Rodney Sjol, a farmer who specializes in durum farming, recalls his days in farming durum on the former family farm. He says, “ You can grow other stuff, but that’s what I grow.” There is irony in the fact that two of his few grandchildren are now allergic to the crop he once grew.
Sjol clearly remembers the ins and outs of durum farming. “What we did was dry land farming.” He than goes on to explain the difference between dry land farming and wet land farming. For dry land farming, “You count on Mother Nature to supply the rain when you need it and to shut it off when you need it too.” Wet land farming is using irrigation to water the crops. “It ain’t necessarily harder, just riskier. “But,” he points out, “Land ain’t as expensive when ya dry land farm.”
“Percolating” is the term that explains the process of using irrigation to water the land. Some farmers do not use the method of wet land farming because the land is not fit. “Irrigation could ruin your soil,” says Sjol. Another reason it is not always used is because there might not be a source of water nearby, and it is not possible to drill a well for the purpose of watering the crops.
The family farm was between Parshall and New Town. Although Rodney Sjol is retired, he still takes great interest in what is going on on the farm. “This year they tried growin’ them soybeans, canola, durum, barley, and he tried growing some flax,” says Sjol in response as to what the current residents of the farm were growing. This is a big difference as to what was originally grown on the farm. Sjol talked about how he only grew durum. “Well, I didn’t have livestock, and you can’t grow durum in the winter, so, yeah, I didn’t do much for farming.
He then explained the whole process. The tractor is used to till up the land and get it ready to seed. Then the farmer goes through with the seeder which is hooked up to an air grill. The air grill picks up the seeds from the seeder and shoots the seeds into the ground after it creates an air pocket for them. It is then worked into the ground. After th growing season, it is collected by a combine which separates the seeds from the stalks. Some of it is loaded into trucks and brought to a machine called the elevator, which cleans it up and brings, typically, to Minnesota were it is ground up and made into pasta.
If it is not brought directly to the elevator, it can be stored in grain bins and saved for next year’s seed.
The process of farming durum can be a lot of work, but the payoff helps, not only to make a living, but also provides food for millions of Americans.
College application season has once again dropped anchor and as every responsible student knows, one of the most important parts of the application process is research. To this end, the Observer has compiled an assortment of information on several noteworthy institutions. One, in particular, is Saint Anselm College of liberal arts.
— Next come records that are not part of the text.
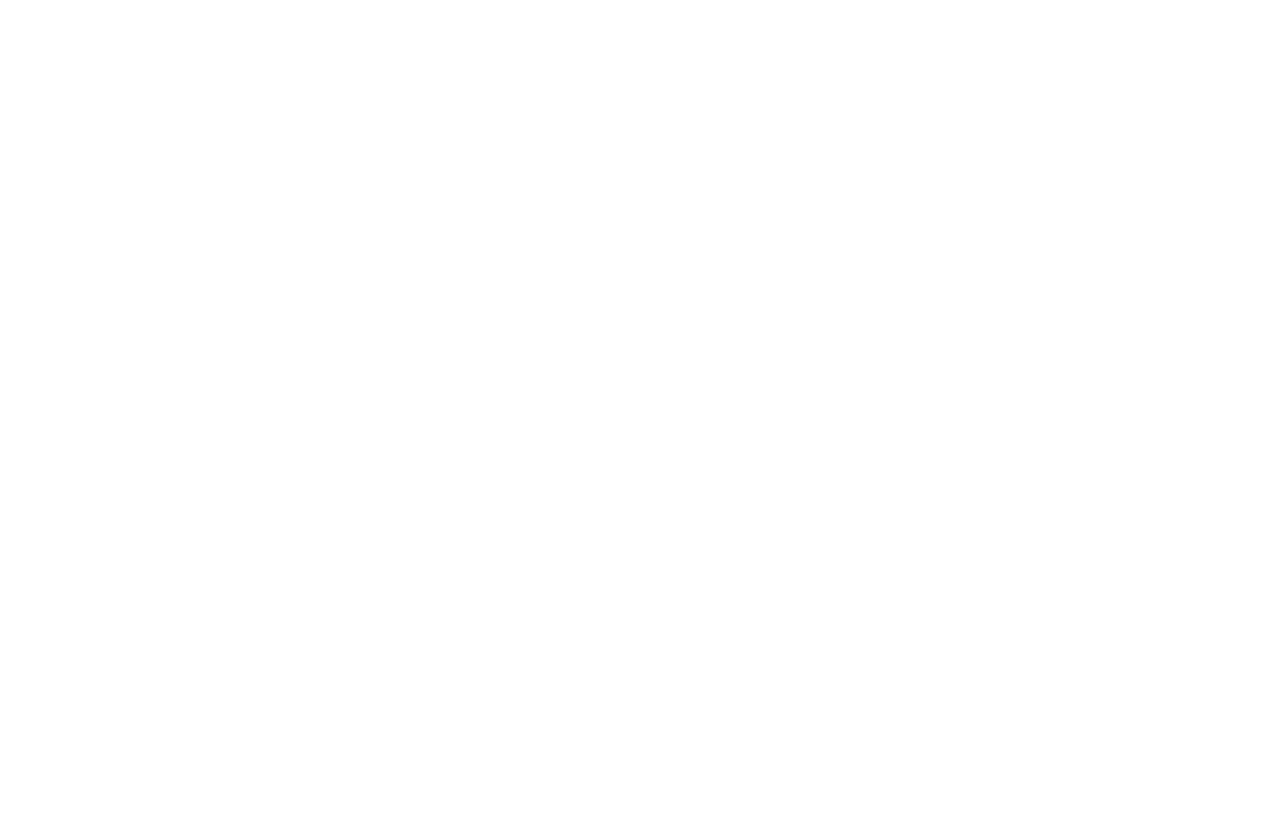
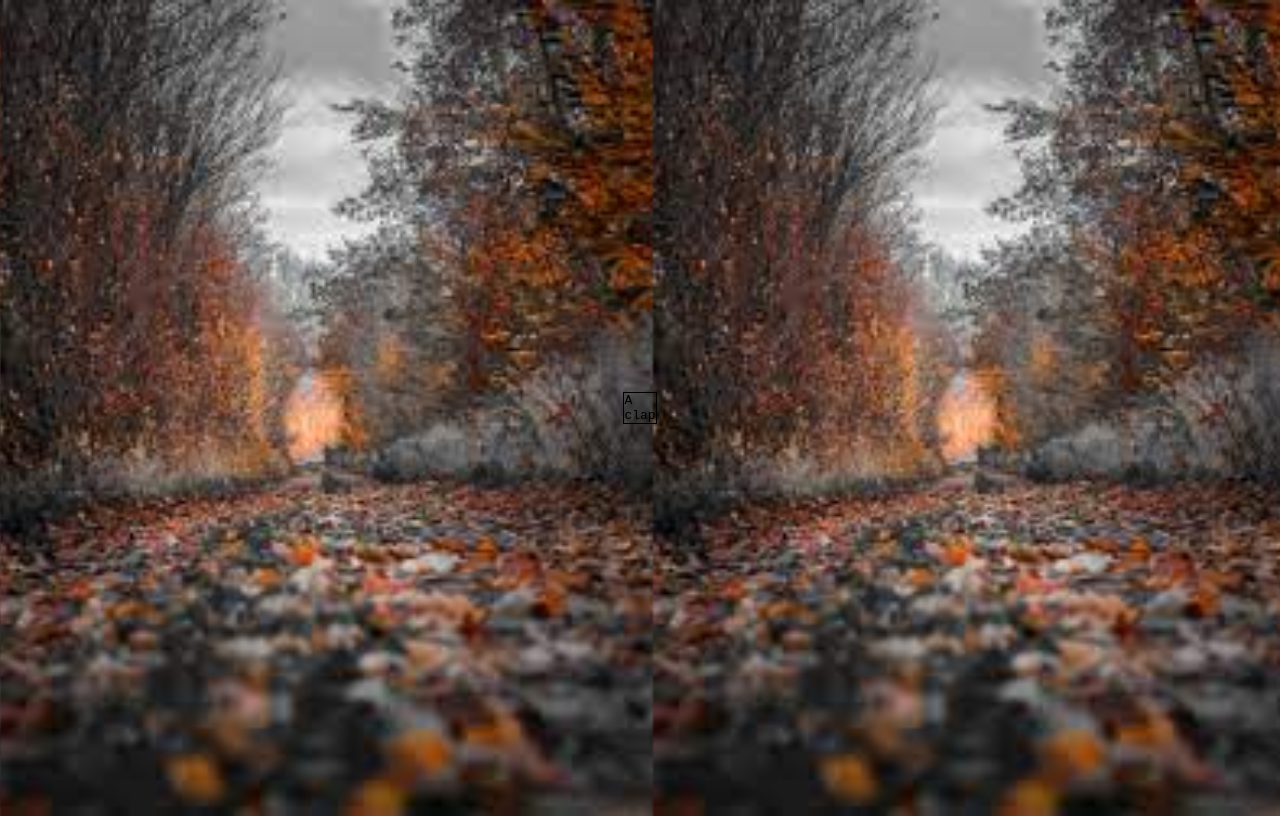
Before and after one commit to felipecook/soundboard-practice-dom-manipulation, a plain HTML site: page index.html in a window 1280 px wide. Drawn offline with Linux system fonts and the light colour scheme.

Commit message:
added styles and index to set up first sound block

```diff
--- a/index.html
+++ b/index.html
@@ -10,6 +10,20 @@
 </head>
 <body>
 
+  <div class="keys">
+    <div data-key="65" class="key">
+      <kbd>A</kbd>
+      <span class="sound">clap</span>
+    </div>
+
+
+
+  </div>
+
+  <audio data-key="65" src="sounds/clap.wav"></audio>
+
+
+
 
 </body>
 </html>
--- a/styles.css
+++ b/styles.css
@@ -0,0 +1,27 @@
+html {
+  background: url(./download.jpeg);
+  background-size:contain;
+}
+
+
+body {
+  font-family: monospace;
+}
+
+
+.keys {
+  display: flex;
+  flex: 1;
+  min-height: 100vh;
+  align-items: center;
+  justify-content: center;
+}
+
+.key {
+  border: .1rem solid black;
+
+}
+
+kbd {
+  display: block;
+}
```
Also changed, not shown: download.jpeg (added), 10 other files.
Located in Manchester, New Hampshire, Saint Anselm’s was founded in 1889 by a group of Benedictine monks. Since then the campus has expanded to 380 acres and, over the years, has hosted at least ten US presidents. Continue reading Featured College: Saint Anselm’s